▸ INPUT DATA:
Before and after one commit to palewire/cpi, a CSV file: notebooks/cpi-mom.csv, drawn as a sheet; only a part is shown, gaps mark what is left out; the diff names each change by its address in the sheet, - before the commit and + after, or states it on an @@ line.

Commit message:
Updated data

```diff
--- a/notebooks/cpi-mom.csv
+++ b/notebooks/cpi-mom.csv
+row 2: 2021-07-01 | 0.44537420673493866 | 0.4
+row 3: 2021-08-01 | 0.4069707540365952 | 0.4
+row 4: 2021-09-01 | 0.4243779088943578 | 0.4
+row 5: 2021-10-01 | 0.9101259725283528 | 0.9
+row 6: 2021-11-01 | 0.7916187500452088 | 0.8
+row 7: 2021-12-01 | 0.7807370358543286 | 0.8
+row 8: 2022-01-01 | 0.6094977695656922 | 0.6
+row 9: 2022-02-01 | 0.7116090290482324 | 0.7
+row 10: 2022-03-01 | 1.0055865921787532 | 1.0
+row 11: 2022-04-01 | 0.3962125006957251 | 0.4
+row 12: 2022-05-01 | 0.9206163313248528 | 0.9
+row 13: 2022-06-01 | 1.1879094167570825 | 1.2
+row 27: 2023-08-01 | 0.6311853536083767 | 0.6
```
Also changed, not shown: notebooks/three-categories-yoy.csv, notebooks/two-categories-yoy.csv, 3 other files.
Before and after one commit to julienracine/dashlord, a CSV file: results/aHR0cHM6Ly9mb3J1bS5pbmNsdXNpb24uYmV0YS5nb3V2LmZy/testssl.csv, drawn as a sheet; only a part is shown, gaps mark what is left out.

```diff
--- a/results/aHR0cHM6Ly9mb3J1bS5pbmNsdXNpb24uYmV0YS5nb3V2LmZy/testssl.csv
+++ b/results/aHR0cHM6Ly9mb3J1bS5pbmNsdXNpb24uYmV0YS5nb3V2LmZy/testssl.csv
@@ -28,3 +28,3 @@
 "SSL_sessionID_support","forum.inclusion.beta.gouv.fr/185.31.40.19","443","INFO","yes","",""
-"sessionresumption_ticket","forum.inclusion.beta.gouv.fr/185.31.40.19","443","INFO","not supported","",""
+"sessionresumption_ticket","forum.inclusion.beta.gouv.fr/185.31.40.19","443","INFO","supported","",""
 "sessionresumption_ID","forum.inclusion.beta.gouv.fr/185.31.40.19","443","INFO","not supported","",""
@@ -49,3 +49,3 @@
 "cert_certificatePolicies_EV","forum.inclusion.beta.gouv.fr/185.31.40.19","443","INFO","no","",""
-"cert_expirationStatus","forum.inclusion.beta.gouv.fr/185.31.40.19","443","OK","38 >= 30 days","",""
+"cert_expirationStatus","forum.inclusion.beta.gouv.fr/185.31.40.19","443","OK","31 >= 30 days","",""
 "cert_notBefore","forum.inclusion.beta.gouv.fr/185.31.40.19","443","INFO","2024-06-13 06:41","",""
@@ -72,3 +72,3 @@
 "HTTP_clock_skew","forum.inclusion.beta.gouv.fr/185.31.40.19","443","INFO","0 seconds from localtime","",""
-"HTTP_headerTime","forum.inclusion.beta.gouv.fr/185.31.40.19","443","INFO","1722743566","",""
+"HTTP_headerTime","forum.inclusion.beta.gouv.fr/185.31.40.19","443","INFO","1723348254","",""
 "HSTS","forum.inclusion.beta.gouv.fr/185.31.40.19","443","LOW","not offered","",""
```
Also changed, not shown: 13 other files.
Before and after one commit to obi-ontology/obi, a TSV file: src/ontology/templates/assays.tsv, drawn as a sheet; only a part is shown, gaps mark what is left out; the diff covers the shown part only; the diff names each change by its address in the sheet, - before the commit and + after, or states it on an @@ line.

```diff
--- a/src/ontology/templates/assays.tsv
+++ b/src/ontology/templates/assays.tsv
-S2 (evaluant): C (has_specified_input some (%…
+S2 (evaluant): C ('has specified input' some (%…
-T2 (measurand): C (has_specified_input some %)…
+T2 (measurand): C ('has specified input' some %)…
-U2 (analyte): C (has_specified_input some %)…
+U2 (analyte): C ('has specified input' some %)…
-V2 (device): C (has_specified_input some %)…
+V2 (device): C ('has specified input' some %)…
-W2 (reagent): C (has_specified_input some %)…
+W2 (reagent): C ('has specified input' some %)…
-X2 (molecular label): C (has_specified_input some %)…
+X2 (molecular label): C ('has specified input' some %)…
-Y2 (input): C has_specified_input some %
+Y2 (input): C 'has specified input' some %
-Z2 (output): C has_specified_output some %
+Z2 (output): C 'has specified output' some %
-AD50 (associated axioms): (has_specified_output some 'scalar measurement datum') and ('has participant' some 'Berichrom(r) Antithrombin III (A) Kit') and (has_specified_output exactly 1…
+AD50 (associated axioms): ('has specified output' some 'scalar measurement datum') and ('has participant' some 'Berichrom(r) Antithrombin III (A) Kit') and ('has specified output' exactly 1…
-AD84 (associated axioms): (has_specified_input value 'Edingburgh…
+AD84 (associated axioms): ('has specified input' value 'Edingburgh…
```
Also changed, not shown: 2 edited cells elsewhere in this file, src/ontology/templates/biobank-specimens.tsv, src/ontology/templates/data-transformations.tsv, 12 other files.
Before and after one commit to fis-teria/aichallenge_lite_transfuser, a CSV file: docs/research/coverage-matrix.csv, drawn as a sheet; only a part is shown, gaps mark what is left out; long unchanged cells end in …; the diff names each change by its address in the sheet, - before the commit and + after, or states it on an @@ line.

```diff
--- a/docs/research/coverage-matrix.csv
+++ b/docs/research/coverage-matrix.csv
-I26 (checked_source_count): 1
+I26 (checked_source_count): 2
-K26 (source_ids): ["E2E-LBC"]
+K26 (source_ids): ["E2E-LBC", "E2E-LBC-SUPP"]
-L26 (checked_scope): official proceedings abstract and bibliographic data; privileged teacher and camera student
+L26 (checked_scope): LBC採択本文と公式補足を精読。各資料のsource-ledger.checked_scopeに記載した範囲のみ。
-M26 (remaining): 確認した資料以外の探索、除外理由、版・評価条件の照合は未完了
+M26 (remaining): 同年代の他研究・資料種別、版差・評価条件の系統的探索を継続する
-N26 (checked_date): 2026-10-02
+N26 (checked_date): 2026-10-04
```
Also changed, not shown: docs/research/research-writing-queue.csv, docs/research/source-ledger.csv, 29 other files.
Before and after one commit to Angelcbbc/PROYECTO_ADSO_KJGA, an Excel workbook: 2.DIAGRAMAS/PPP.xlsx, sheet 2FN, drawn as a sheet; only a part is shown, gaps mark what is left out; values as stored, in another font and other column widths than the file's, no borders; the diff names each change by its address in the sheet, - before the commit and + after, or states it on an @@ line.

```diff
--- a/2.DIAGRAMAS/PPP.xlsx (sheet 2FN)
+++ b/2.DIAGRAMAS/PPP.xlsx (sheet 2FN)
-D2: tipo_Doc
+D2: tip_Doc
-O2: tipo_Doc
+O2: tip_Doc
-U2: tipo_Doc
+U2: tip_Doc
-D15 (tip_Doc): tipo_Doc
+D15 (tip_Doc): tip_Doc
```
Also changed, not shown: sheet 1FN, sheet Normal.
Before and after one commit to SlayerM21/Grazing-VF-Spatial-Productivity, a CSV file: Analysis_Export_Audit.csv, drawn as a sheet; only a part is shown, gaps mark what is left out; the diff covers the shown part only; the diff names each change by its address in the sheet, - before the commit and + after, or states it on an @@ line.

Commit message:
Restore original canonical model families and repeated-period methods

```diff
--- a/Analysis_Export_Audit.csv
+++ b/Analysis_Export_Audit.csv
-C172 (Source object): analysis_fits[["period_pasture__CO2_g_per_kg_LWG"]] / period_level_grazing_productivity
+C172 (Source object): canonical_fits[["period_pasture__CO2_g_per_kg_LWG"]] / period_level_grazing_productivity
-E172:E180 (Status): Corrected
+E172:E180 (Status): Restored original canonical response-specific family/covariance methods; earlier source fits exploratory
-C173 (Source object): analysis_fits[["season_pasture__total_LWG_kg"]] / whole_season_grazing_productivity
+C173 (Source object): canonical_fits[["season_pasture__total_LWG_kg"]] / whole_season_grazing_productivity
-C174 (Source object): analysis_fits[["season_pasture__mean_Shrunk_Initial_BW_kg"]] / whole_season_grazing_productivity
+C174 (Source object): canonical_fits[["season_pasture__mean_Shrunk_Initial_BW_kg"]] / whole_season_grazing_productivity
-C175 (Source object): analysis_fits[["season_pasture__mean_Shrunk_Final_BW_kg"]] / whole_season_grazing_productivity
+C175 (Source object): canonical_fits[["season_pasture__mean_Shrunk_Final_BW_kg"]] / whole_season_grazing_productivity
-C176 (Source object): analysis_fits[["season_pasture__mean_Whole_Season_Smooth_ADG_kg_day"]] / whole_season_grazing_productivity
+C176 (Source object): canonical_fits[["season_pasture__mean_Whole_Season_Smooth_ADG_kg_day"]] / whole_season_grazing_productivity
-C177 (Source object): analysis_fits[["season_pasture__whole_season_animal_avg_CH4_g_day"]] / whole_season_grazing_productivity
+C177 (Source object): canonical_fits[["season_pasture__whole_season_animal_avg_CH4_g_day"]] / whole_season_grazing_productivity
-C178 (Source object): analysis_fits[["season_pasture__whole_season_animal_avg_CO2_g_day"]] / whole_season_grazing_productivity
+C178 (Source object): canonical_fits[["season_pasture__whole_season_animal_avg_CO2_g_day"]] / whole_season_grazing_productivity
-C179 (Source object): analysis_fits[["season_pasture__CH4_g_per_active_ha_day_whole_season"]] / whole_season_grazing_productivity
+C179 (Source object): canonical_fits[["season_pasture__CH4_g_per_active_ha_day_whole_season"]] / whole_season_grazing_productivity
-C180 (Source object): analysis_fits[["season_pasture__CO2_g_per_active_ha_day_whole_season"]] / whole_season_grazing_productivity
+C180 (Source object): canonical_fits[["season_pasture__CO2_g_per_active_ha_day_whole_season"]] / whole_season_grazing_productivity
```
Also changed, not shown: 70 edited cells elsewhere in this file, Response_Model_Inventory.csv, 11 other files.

▸ TASK GOAL: Using the listing above, copy exactly the line that contains "Before and after one commit to obi-ontology/obi, a", the line that contains "Also changed, not shown: 2", and each line that falls between them.

▸ SOLUTION FOR THIS TASK:
Before and after one commit to obi-ontology/obi, a TSV file: src/ontology/templates/assays.tsv, drawn as a sheet; only a part is shown, gaps mark what is left out; the diff covers the shown part only; the diff names each change by its address in the sheet, - before the commit and + after, or states it on an @@ line.

```diff
--- a/src/ontology/templates/assays.tsv
+++ b/src/ontology/templates/assays.tsv
-S2 (evaluant): C (has_specified_input some (%…
+S2 (evaluant): C ('has specified input' some (%…
-T2 (measurand): C (has_specified_input some %)…
+T2 (measurand): C ('has specified input' some %)…
-U2 (analyte): C (has_specified_input some %)…
+U2 (analyte): C ('has specified input' some %)…
-V2 (device): C (has_specified_input some %)…
+V2 (device): C ('has specified input' some %)…
-W2 (reagent): C (has_specified_input some %)…
+W2 (reagent): C ('has specified input' some %)…
-X2 (molecular label): C (has_specified_input some %)…
+X2 (molecular label): C ('has specified input' some %)…
-Y2 (input): C has_specified_input some %
+Y2 (input): C 'has specified input' some %
-Z2 (output): C has_specified_output some %
+Z2 (output): C 'has specified output' some %
-AD50 (associated axioms): (has_specified_output some 'scalar measurement datum') and ('has participant' some 'Berichrom(r) Antithrombin III (A) Kit') and (has_specified_output exactly 1…
+AD50 (associated axioms): ('has specified output' some 'scalar measurement datum') and ('has participant' some 'Berichrom(r) Antithrombin III (A) Kit') and ('has specified output' exactly 1…
-AD84 (associated axioms): (has_specified_input value 'Edingburgh…
+AD84 (associated axioms): ('has specified input' value 'Edingburgh…
```
Also changed, not shown: 2 edited cells elsewhere in this file, src/ontology/templates/biobank-specimens.tsv, src/ontology/templates/data-transformations.tsv, 12 other files.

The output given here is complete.